We're all familiar with computer viruses: bits of code which attempt to transmit themselves to another system, from which they look for yet more systems to infect. The key point is that the virus must transmit code to infect another system.
Very occasionally there are more obscure examples of viral behavior, of data alone unaccompanied by code. Certainly, there is code involved, but it is the normal code of the system which performs a useful function and is not intended to spread data virally.

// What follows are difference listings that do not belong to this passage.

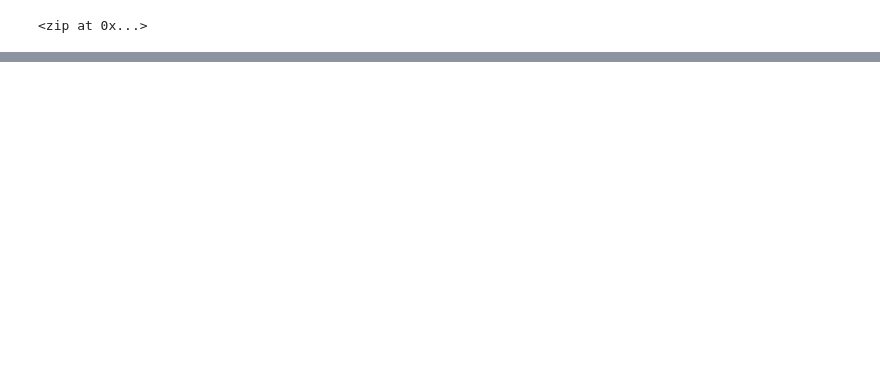
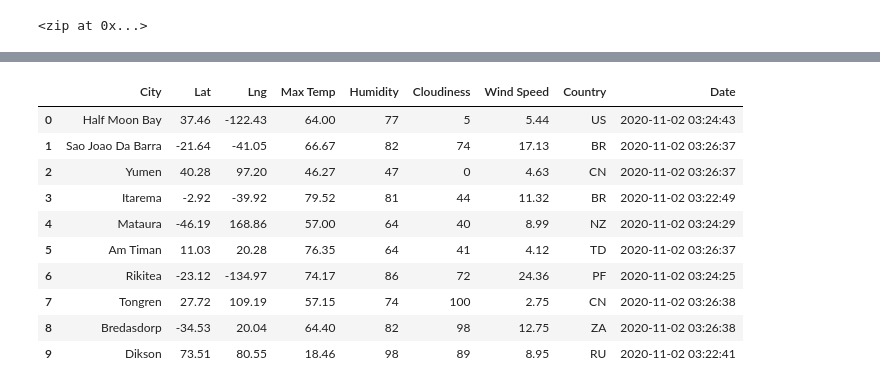
Before and after one commit to sarahgracia12/World_Weather_Analysis, a Jupyter notebook: WeatherPy.ipynb, the cells around one changed output, grey strips where cells are left out. Cells and saved outputs as stored; diff of their text form; code cells hidden in the pictures; blank space fills up the shorter version.

```diff
--- a/WeatherPy.ipynb
+++ b/WeatherPy.ipynb
@@ -5,0 +15,4 @@ import numpy as np
+# %%
+# Starting URL for Weather Map API Call.
+url = "http://api.openweathermap.org/data/2.5/weather?units=Imperial&APPID=" + weather_api_key
+print(url)
@@ -55,0 +126,16 @@ avarua ck
+# %%
+# Convert the array of dictionaries to a Pandas DataFrame.
+city_data_df = pd.DataFrame(city_data)
+city_data_df.head(10)
+# %% [output]
+|  | City | Lat | Lng | Max Temp | Humidity | Cloudiness | Wind Speed | Country | Date |
+| 0 | Half Moon Bay | 37.46 | -122.43 | 64.00 | 77 | 5 | 5.44 | US | 2020-11-02 03:24:43 |
+| 1 | Sao Joao Da Barra | -21.64 | -41.05 | 66.67 | 82 | 74 | 17.13 | BR | 2020-11-02 03:26:37 |
+| 2 | Yumen | 40.28 | 97.20 | 46.27 | 47 | 0 | 4.63 | CN | 2020-11-02 03:26:37 |
+| 3 | Itarema | -2.92 | -39.92 | 79.52 | 81 | 44 | 11.32 | BR | 2020-11-02 03:22:49 |
+| 4 | Mataura | -46.19 | 168.86 | 57.00 | 64 | 40 | 8.99 | NZ | 2020-11-02 03:24:29 |
+| 5 | Am Timan | 11.03 | 20.28 | 76.35 | 64 | 41 | 4.12 | TD | 2020-11-02 03:26:37 |
+| 6 | Rikitea | -23.12 | -134.97 | 74.17 | 86 | 72 | 24.36 | PF | 2020-11-02 03:24:25 |
+| 7 | Tongren | 27.72 | 109.19 | 57.15 | 74 | 100 | 2.75 | CN | 2020-11-02 03:26:38 |
+| 8 | Bredasdorp | -34.53 | 20.04 | 64.40 | 82 | 98 | 12.75 | ZA | 2020-11-02 03:26:38 |
+| 9 | Dikson | 73.51 | 80.55 | 18.46 | 98 | 89 | 8.95 | RU | 2020-11-02 03:22:41 |
```
Also changed, not shown: parts of 7 cells of this notebook, 4 other files.
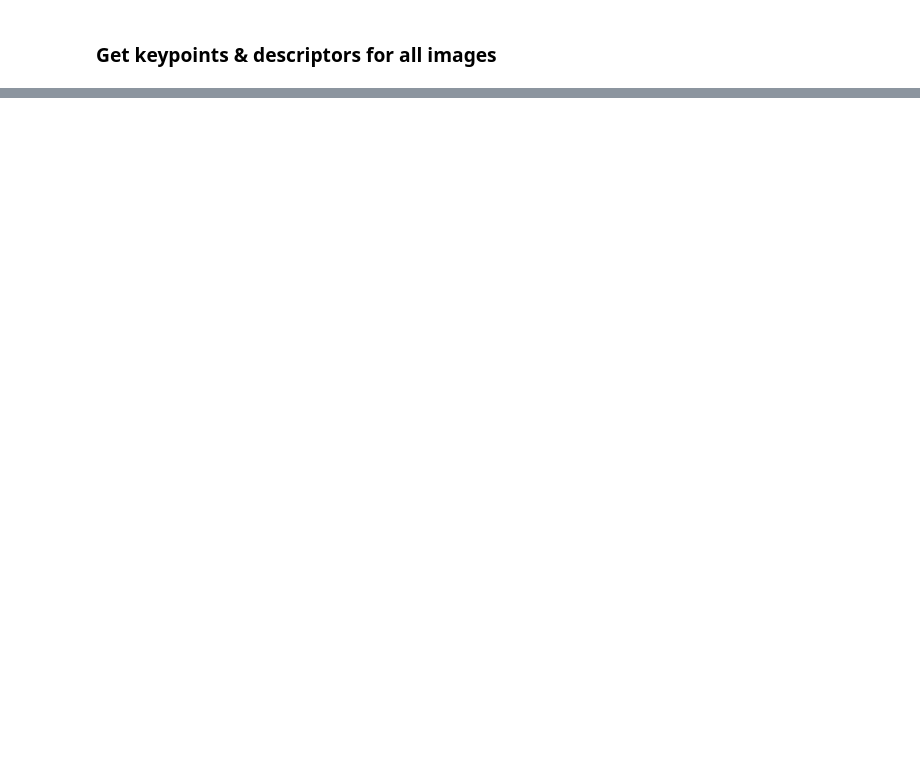
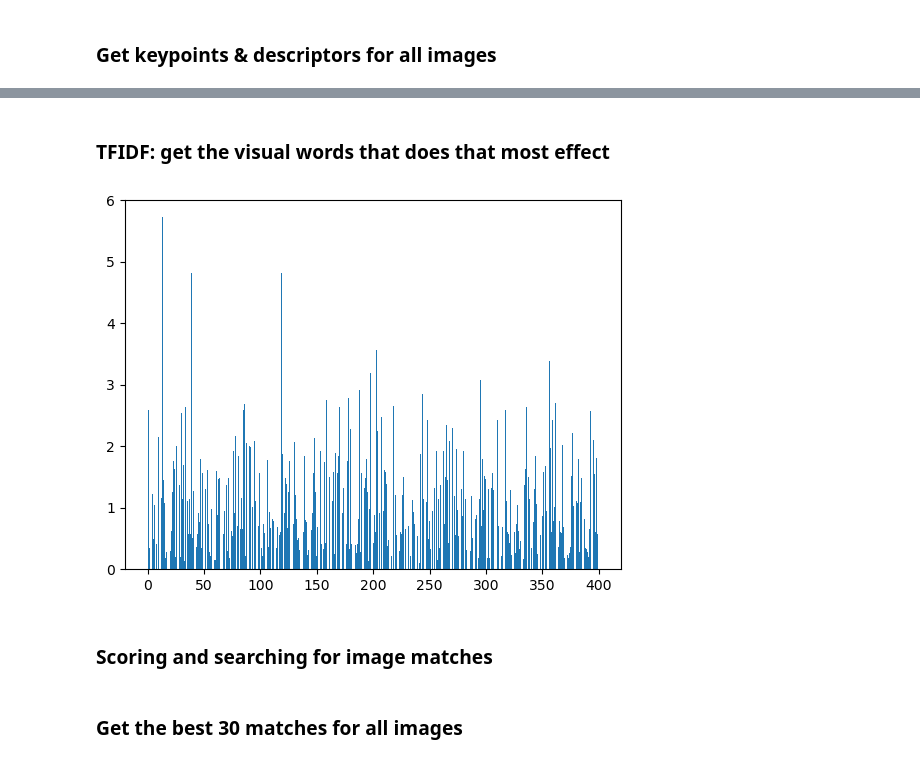
Before and after one commit to ZiadMansourM/photogrammetry, a Jupyter notebook: maged/pipeline.ipynb, the cells around one changed output, grey strips where cells are left out. Cells and saved outputs as stored; diff of their text form; code cells hidden in the pictures; blank space fills up the shorter version.

Commit message:
image matching done

```diff
--- a/maged/pipeline.ipynb
+++ b/maged/pipeline.ipynb
@@ -100,0 +156,3 @@ for i in range(0, len(descriptors)):
+# %%
+import joblib
+clusters, centroids = joblib.load("centroids.pkl")
@@ -100,0 +162,7 @@ for i in range(0, len(descriptors)):
+# %%
+from scipy.cluster.vq import vq
+
+visualWords = []
+for descriptors in Sdescriptors:
+    words, _ = vq(descriptors, centroids)
+    visualWords.append(words)
@@ -100,0 +171,9 @@ for i in range(0, len(descriptors)):
+# %%
+frequency_vectors = []
+for img_words in visualWords:
+    histogram = np.zeros(clusters)
+    for word in img_words:
+        histogram[word] += 1
+    frequency_vectors.append(histogram)
+
+frequency_vectors = np.stack(frequency_vectors)
@@ -100,0 +187,15 @@ for i in range(0, len(descriptors)):
+# %% [markdown]
+### **TFIDF**: get the visual words that does that most effect
+# %%
+n = len(images)
+
+df = np.sum(frequency_vectors > 0, axis = 0)
+idf = np.log(n/df)
+tfidf = frequency_vectors * idf
+# %%
+plt.bar(list(range(clusters)), tfidf[100])
+plt.show()
+# %% [output]
+[figure, added]
+# %% [markdown]
+### Scoring and searching for image matches
@@ -100,0 +218,2 @@ for i in range(0, len(descriptors)):
+# %% [markdown]
+### Get the best 30 matches for all images
```
Also changed, not shown: parts of 33 cells of this notebook, 3 other files.
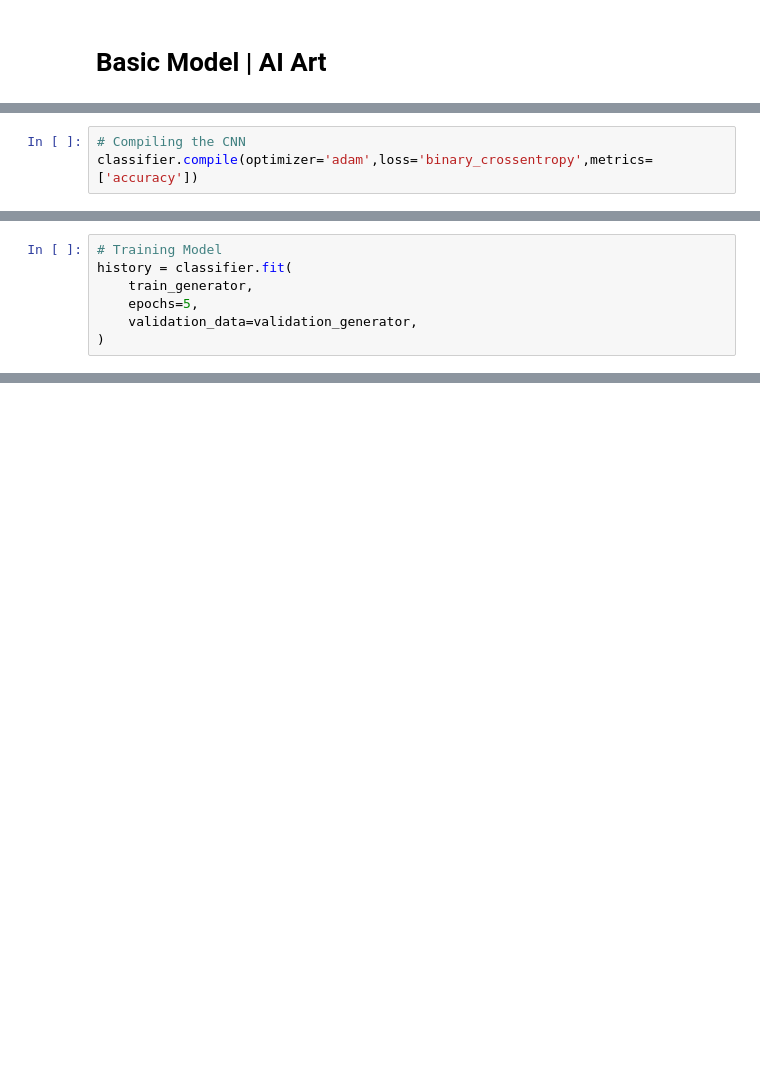
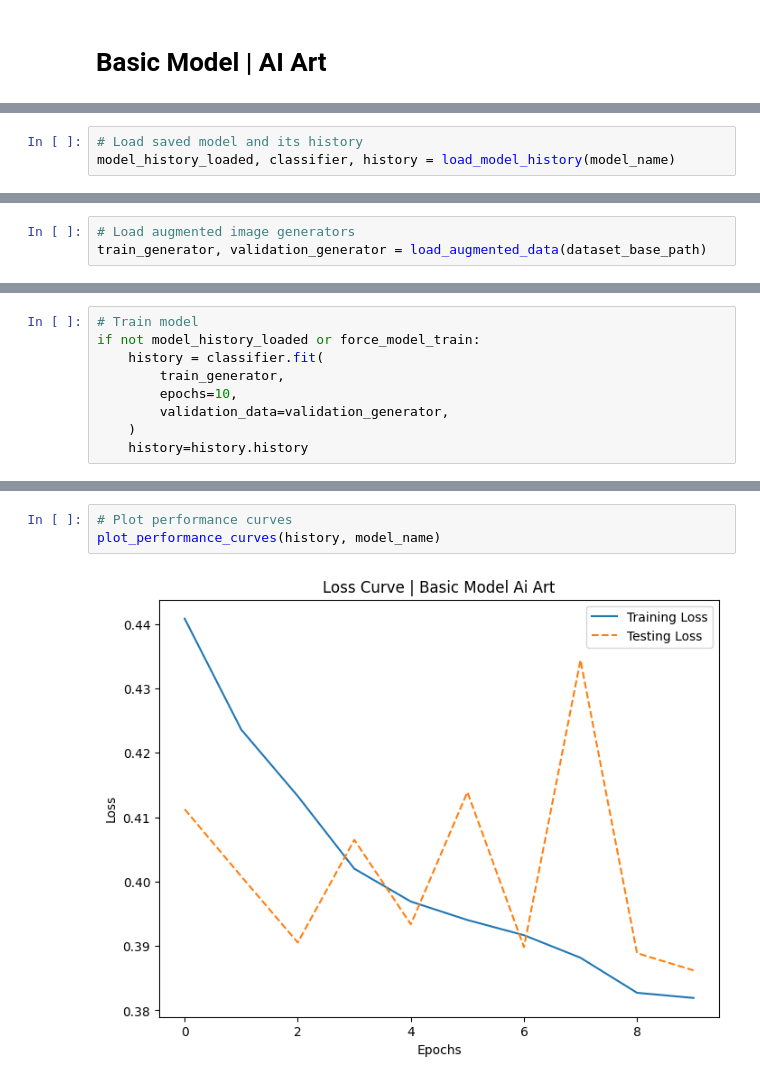
Before and after one commit to abhinav-gautam/Identification-of-AI-generated-images, a Jupyter notebook: basic_model_ai_art.ipynb, the cells around one changed output, grey strips where cells are left out. Saved outputs shown, nothing was run; the diff lists cells and outputs as text; blank space fills up the shorter version.

Commit message:
model template use

```diff
--- a/basic_model_ai_art.ipynb
+++ b/basic_model_ai_art.ipynb
@@ -11,2 +27,5 @@ PIL.Image.MAX_IMAGE_PIXELS = None
+# %%
+# Load saved model and its history
+model_history_loaded, classifier, history = load_model_history(model_name)
 # %%
 # Building model
@@ -44,6 +63,3 @@ Total params: 273,052
 Trainable params: 273,052
 Non-trainable params: 0
 _________________________________________________________________
-# %%
-# Compiling the CNN
-classifier.compile(optimizer='adam',loss='binary_crossentropy',metrics=['accuracy'])
@@ -112,0 +66,3 @@ plt.show()
+# %%
+# Load augmented image generators
+train_generator, validation_generator = load_augmented_data(dataset_base_path)
@@ -113,7 +72,9 @@ plt.show()
 # %%
-# Training Model
-history = classifier.fit(
-    train_generator,
-    epochs=5,
-    validation_data=validation_generator,
-)
+# Train model
+if not model_history_loaded or force_model_train:
+    history = classifier.fit(
+        train_generator,
+        epochs=10,
+        validation_data=validation_generator,
+    )
+    history=history.history
@@ -152,0 +89,5 @@ Text(0.5, 1.0, 'Accuracy Curve')
+# %%
+# Plot performance curves
+plot_performance_curves(history, model_name)
+# %% [output]
+[figure, added]
```
Also changed, not shown: parts of 11 cells of this notebook, 6 other files.
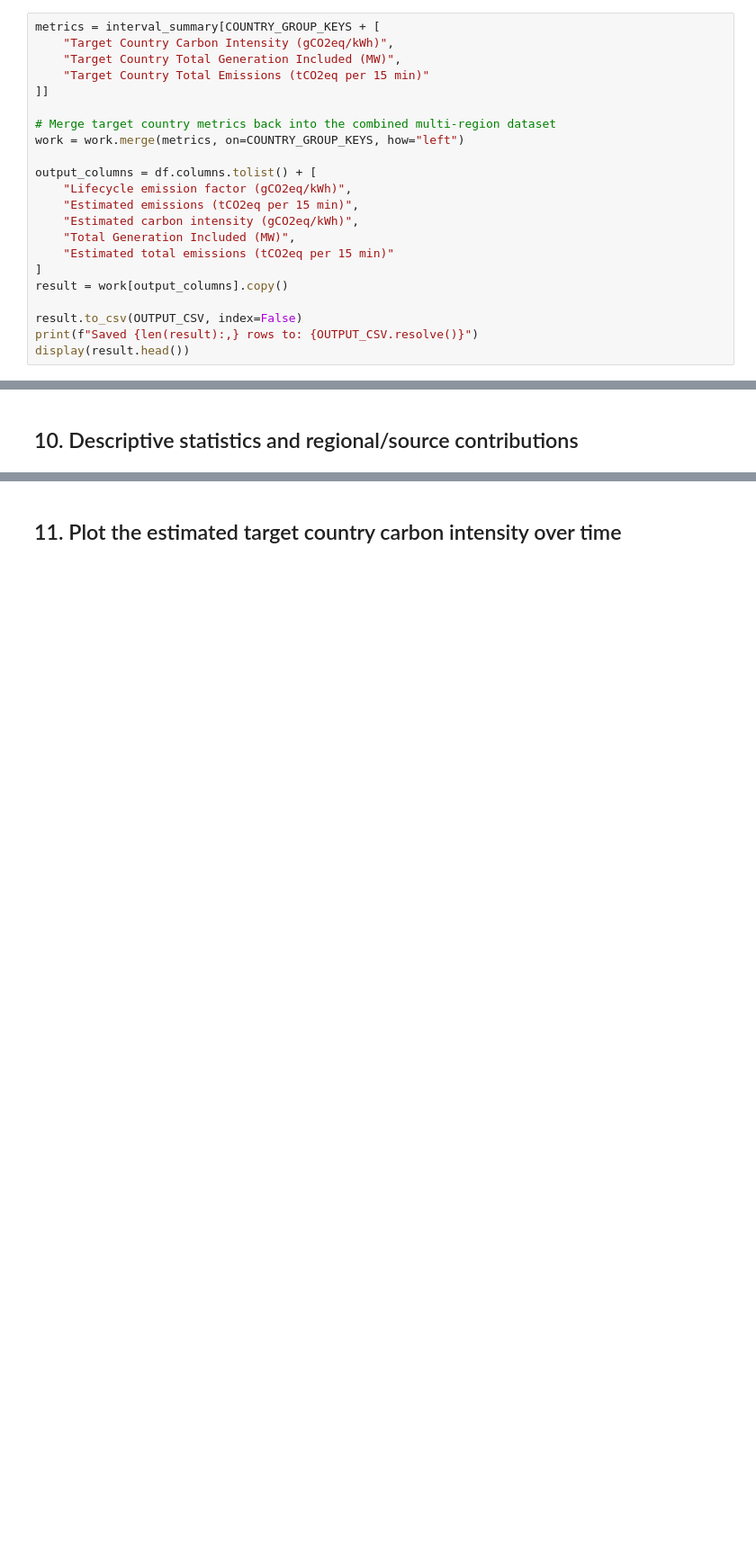
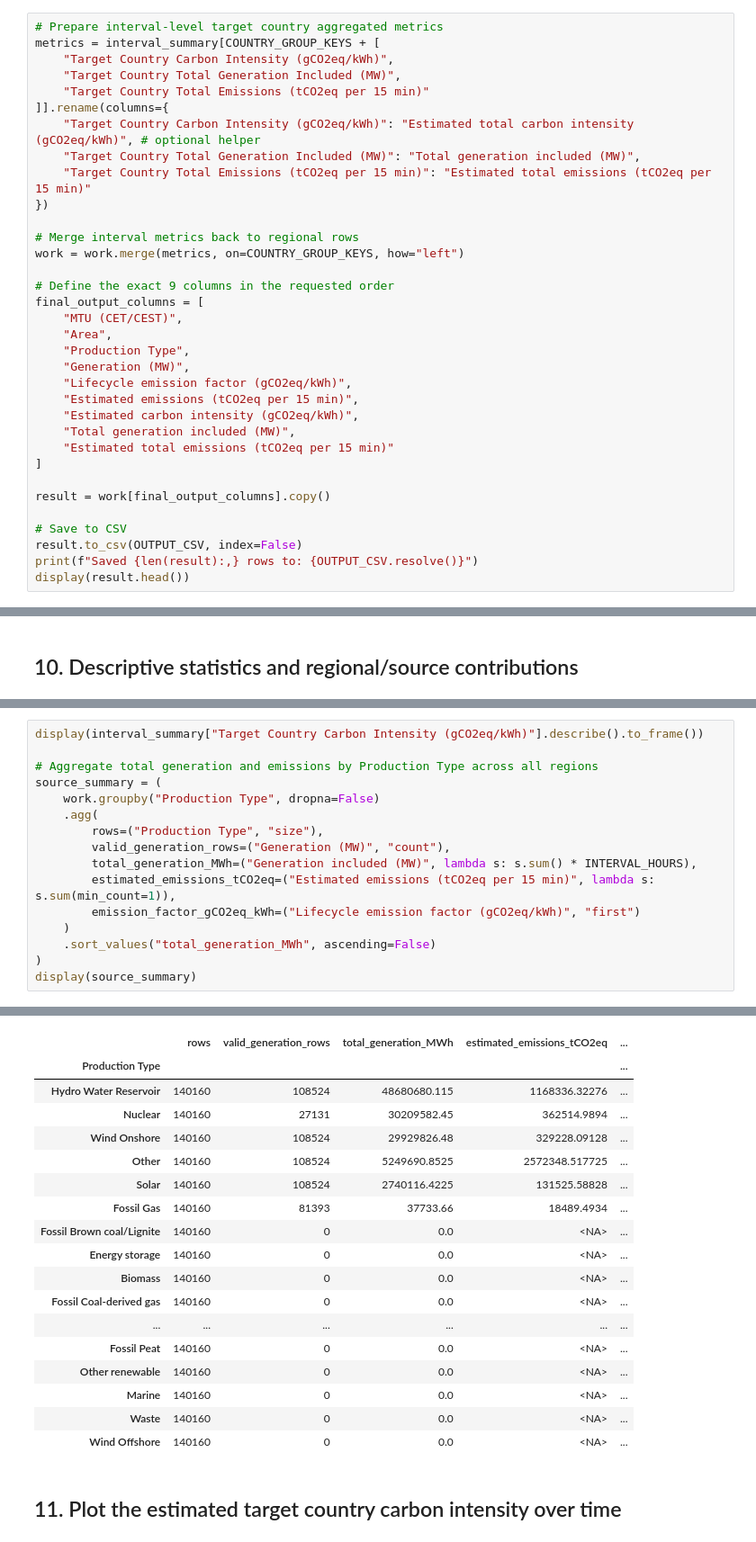
Before and after one commit to EugenBonta/evaluation_of_spatio-temporal_task_scheduling, a Jupyter notebook: SE_Multi_Region_Carbon_Intensity.ipynb, the cells around one changed output, grey strips where cells are left out. Shown at 90% size. Cells and saved outputs as stored; diff of their text form; blank space fills up the shorter version.

```diff
--- a/SE_Multi_Region_Carbon_Intensity.ipynb
+++ b/SE_Multi_Region_Carbon_Intensity.ipynb
@@ -280,24 +283,36 @@ Total Intervals: 35040
 # %% [markdown]
 ## 8. Join target country average CI back to regional rows and export
 # %%
+# Prepare interval-level target country aggregated metrics
 metrics = interval_summary[COUNTRY_GROUP_KEYS + [
     "Target Country Carbon Intensity (gCO2eq/kWh)",
     "Target Country Total Generation Included (MW)",
     "Target Country Total Emissions (tCO2eq per 15 min)"
-]]
+]].rename(columns={
+    "Target Country Carbon Intensity (gCO2eq/kWh)": "Estimated total carbon intensity (gCO2eq/kWh)", # optional helper
+    "Target Country Total Generation Included (MW)": "Total generation included (MW)",
+    "Target Country Total Emissions (tCO2eq per 15 min)": "Estimated total emissions (tCO2eq per 15 min)"
+})
 
-# Merge target country metrics back into the combined multi-region dataset
+# Merge interval metrics back to regional rows
 work = work.merge(metrics, on=COUNTRY_GROUP_KEYS, how="left")
 
-output_columns = df.columns.tolist() + [
+# Define the exact 9 columns in the requested order
+final_output_columns = [
+    "MTU (CET/CEST)",
+    "Area",
+    "Production Type",
+    "Generation (MW)",
     "Lifecycle emission factor (gCO2eq/kWh)",
     "Estimated emissions (tCO2eq per 15 min)",
     "Estimated carbon intensity (gCO2eq/kWh)",
-    "Total Generation Included (MW)",
+    "Total generation included (MW)",
     "Estimated total emissions (tCO2eq per 15 min)"
 ]
-result = work[output_columns].copy()
 
+result = work[final_output_columns].copy()
+
+# Save to CSV
 result.to_csv(OUTPUT_CSV, index=False)
 print(f"Saved {len(result):,} rows to: {OUTPUT_CSV.resolve()}")
 display(result.head())
@@ -348,0 +404,17 @@ display(source_summary)
+# %%
+display(interval_summary["Target Country Carbon Intensity (gCO2eq/kWh)"].describe().to_frame())
+
+# Aggregate total generation and emissions by Production Type across all regions
+source_summary = (
+    work.groupby("Production Type", dropna=False)
+    .agg(
+        rows=("Production Type", "size"),
+        valid_generation_rows=("Generation (MW)", "count"),
+        total_generation_MWh=("Generation included (MW)", lambda s: s.sum() * INTERVAL_HOURS),
+        estimated_emissions_tCO2eq=("Estimated emissions (tCO2eq per 15 min)", lambda s: s.sum(min_count=1)),
+        emission_factor_gCO2eq_kWh=("Lifecycle emission factor (gCO2eq/kWh)", "first")
+    )
+    .sort_values("total_generation_MWh", ascending=False)
+)
+display(source_summary)
+# %% [output]
@@ -349,3 +430,21 @@ display(source_summary)
+|  | rows | valid_generation_rows | total_generation_MWh | estimated_emissions_tCO2eq | ... |
+| Production Type |  |  |  |  | ... |
+| Hydro Water Reservoir | 140160 | 108524 | 48680680.115 | 1168336.32276 | ... |
+| Nuclear | 140160 | 27131 | 30209582.45 | 362514.9894 | ... |
+| Wind Onshore | 140160 | 108524 | 29929826.48 | 329228.09128 | ... |
+| Other | 140160 | 108524 | 5249690.8525 | 2572348.517725 | ... |
+| Solar | 140160 | 108524 | 2740116.4225 | 131525.58828 | ... |
+| Fossil Gas | 140160 | 81393 | 37733.66 | 18489.4934 | ... |
+| Fossil Brown coal/Lignite | 140160 | 0 | 0.0 | <NA> | ... |
+| Energy storage | 140160 | 0 | 0.0 | <NA> | ... |
+| Biomass | 140160 | 0 | 0.0 | <NA> | ... |
+| Fossil Coal-derived gas | 140160 | 0 | 0.0 | <NA> | ... |
+| ... | ... | ... | ... | ... | ... |
+| Fossil Peat | 140160 | 0 | 0.0 | <NA> | ... |
+| Other renewable | 140160 | 0 | 0.0 | <NA> | ... |
+| Marine | 140160 | 0 | 0.0 | <NA> | ... |
+| Waste | 140160 | 0 | 0.0 | <NA> | ... |
+| Wind Offshore | 140160 | 0 | 0.0 | <NA> | ... |
 # %% [markdown]
 ## 11. Plot the estimated target country carbon intensity over time
 # %%
```
Also changed, not shown: parts of 8 cells of this notebook, 11 other files.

For example: people usually refer to me by the nickname Denny. My personal email address is firstname.lastname@example.org (1) but my work address is not "denny". One person had my personal email address. Shortly after I started he sent an email to a few team members. He typed "Denny," and GMail helpfully auto-completed my personal account from his contacts. When another member of the team responded to that email, the address was automatically added to his contacts. When he later sent an email to another set of coworkers... the Contact virus spread further.
The trouble with data-driven viral behavior is that there are few tools to stamp it out. With code viruses, a huge ecosystem of tools and malware signatures has been created. There are few tools to deal with an annoying bit of data spreading through the system, just manual exhortations to not respond to the email containing the external address.
Do people know of other instances of a viral spread of data, unaccompanied by code? There are certainly instances of poor auto-complete behavior, such as a mistyped URL leading to the browser forevermore suggesting the bogus site, but none I can think of which spread from one person to another. I suspect the root cause is a poor model for how auto-complete is supposed to work: the developer wants it to be completely automatic and not something the user should have to adjust.
(1): I long ago gave up keeping my email address off of spam lists. As I've used this address since 1996, I am wholly reliant on good filtering.